PI: Harry Cheng
University of California-Davis
This PI team asks (i) how to use the affordances of modular robotics for distributing work among individuals in a student groups to promote both better engagement and better learning among those learning algebra and (ii) what can be learned more generally from this effort about orchestrating and supporting learning when learners have available to them technology that supports distributed group work. One PI, a mechanical engineer, brings a novel modular robotics platform to this collaboration, one that has many affordances for supporting algebra learning, is quite engaging and has been found to draw in students who otherwise might not become excited about math learning, and that has affordances for supporting distributed cognition and hence suggests some new ways of promoting and supporting collaborative learning. The second PI, a learning scientist and mathematics education researcher, brings expertise in math learning and a nuanced understanding of the ways distributed cognition can be leveraged to promote collaborative math learning. It is possible that there are aspects of collaborative learning that are uniquely afforded by the robotics materials of the first PI and the kinds of project-solving challenges that can be built up around them. And there may be new kinds of collaborative behaviors that arise from use of such manipulatives that suggests new avenues for promoting learning. This EAGER project supports first steps in creating synergy between these two approaches and in making these intriguing ideas about promoting collaboration and math learning concrete. The technological innovation in this project is in learning how to use manipulatives with affordances for supporting distributed cognition to promote collaboration and how to effectively integrate use of such manipulates with use of software designed for collaborative math problem solving. The research is directed at shedding light on how to take advantage of manipulatives that can support distributed cognition and hence collaborative learning, and discovering some of the new kinds of collaborative behaviors that might arise from activities with such manipulatives and how to take advantage of those (or alleviate them) in promoting learning.

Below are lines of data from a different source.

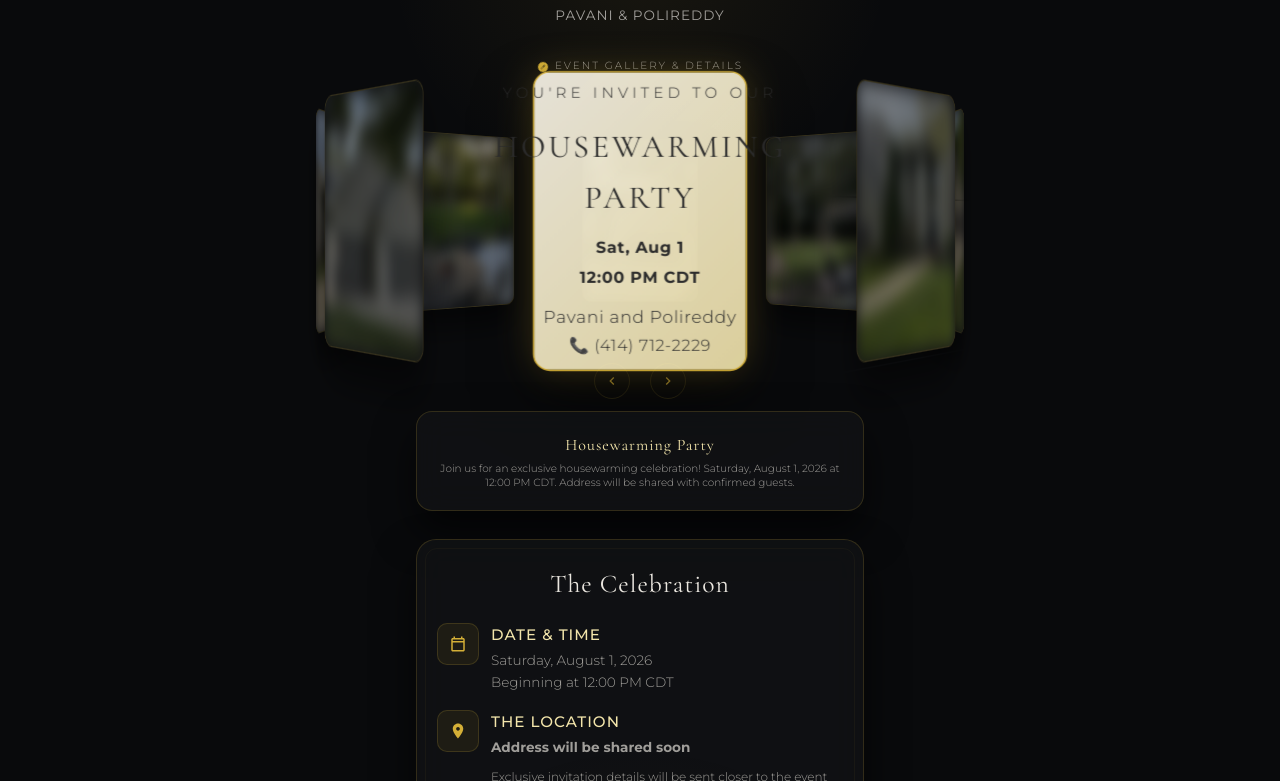
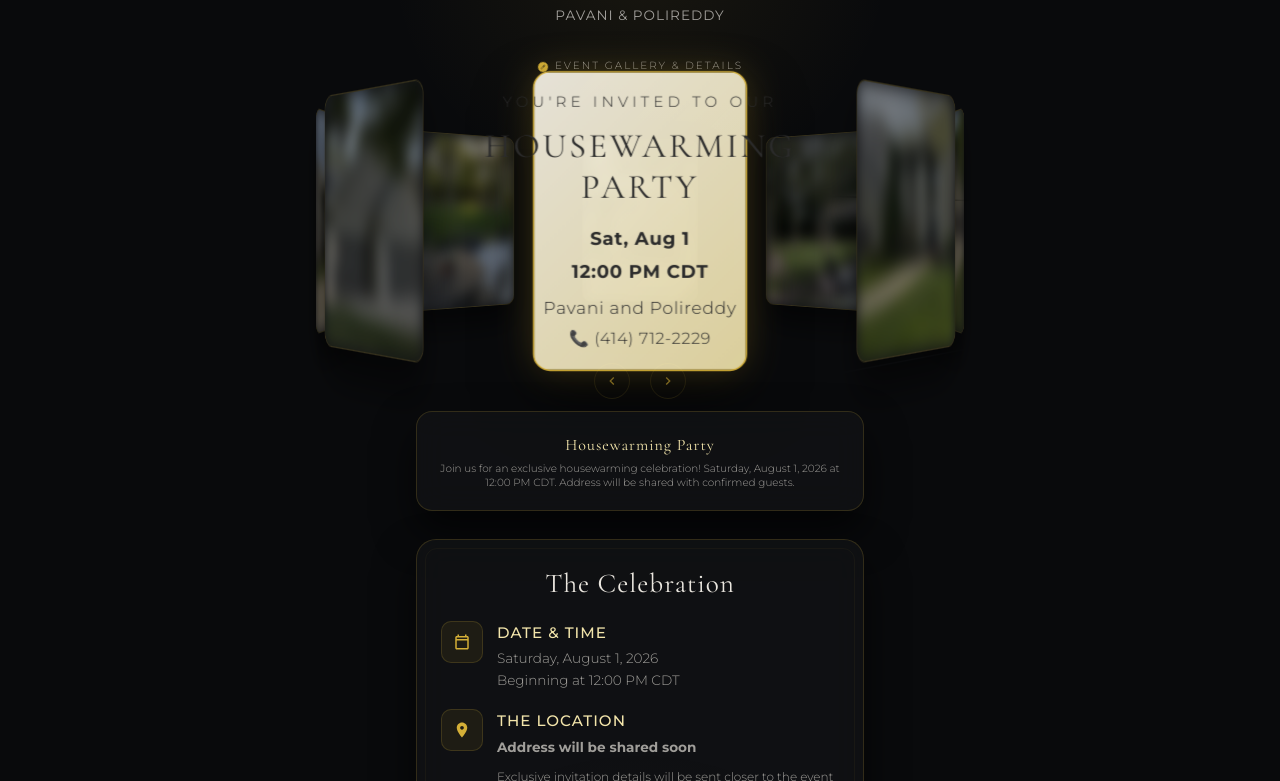
Before and after one commit to sweaytech-cyber/TheWackyRabbit, a plain HTML site: page house1/index.html in a window 1280 px wide. Shown: the part 171-952 px from the top of the page. Drawn offline with nearby package versions, Linux system fonts and the light colour scheme.

Commit message:
Your commit message

```diff
--- a/house1/index.html
+++ b/house1/index.html
@@ -305,24 +305,26 @@
 
     .invitation-content {
       text-align: center;
-      padding: 15px;
+      padding: 20px;
       color: #2c2c2c;
       font-family: 'Cormorant Garamond', serif;
     }
 
     .invitation-content h2 {
-      font-size: 1.4rem;
+      font-size: 1.5rem;
       font-weight: 400;
-      margin-bottom: 8px;
+      margin: 8px 0 12px 0;
       letter-spacing: 2px;
+      line-height: 1.2;
     }
 
     .invitation-content p {
-      font-size: 0.7rem;
-      margin: 3px 0;
+      font-size: 0.8rem;
+      margin: 5px 0;
       font-family: 'Montserrat', sans-serif;
       font-weight: 300;
       letter-spacing: 0.5px;
+      line-height: 1.4;
     }
 
     /* Active Card Highlight */
@@ -333,7 +335,7 @@
 
     .carousel-card.active img {
       transform: scale(1.05);
-      filter: none !important;
+      filter: blur(8px) brightness(0.5) !important;
     }
 
     .carousel-card:not(.active) {
@@ -426,8 +428,8 @@
       background: var(--glass-bg);
       border: 1px solid var(--glass-border);
       border-radius: 20px;
-      padding: 24px 20px;
-      margin-bottom: 28px;
+      padding: 28px 24px;
+      margin-bottom: 32px;
       backdrop-filter: blur(15px);
       -webkit-backdrop-filter: blur(15px);
       box-shadow: var(--glass-shadow);
@@ -444,18 +446,19 @@
     }
 
     .event-section-title {
-      font-size: 1.6rem;
+      font-size: 1.7rem;
       text-align: center;
       color: var(--text-primary);
-      margin-bottom: 18px;
+      margin-bottom: 20px;
       position: relative;
+      line-height: 1.2;
     }
 
     .event-detail-item {
       display: flex;
       align-items: flex-start;
-      gap: 12px;
-      margin-bottom: 16px;
+      gap: 14px;
+      margin-bottom: 18px;
     }
 
     .event-detail-item:last-child {
```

The educational goals being addressed are both broader participation goals and learning goals, the idea being that “play” with engaging robots in the context of learning algebra and other disciplines will draw students in to the subject area at the same time it better promotes their learning. Algebra, in particular, is a gateway to more advanced STEM, and drawing more of the population into STEM careers requires drawing more of them into algebra learning and helping more of the population learn algebra well. The potential broader impacts are particularly strong with respect to gender and diversity. This project represents work in its early states on an untested but potentially transformative idea and is likely to catalyze rapid and innovative advances in the use of modular robotics and other computational manipulatives to broaden participation in STEM disciplines and promote deeper learning in those same disciplines.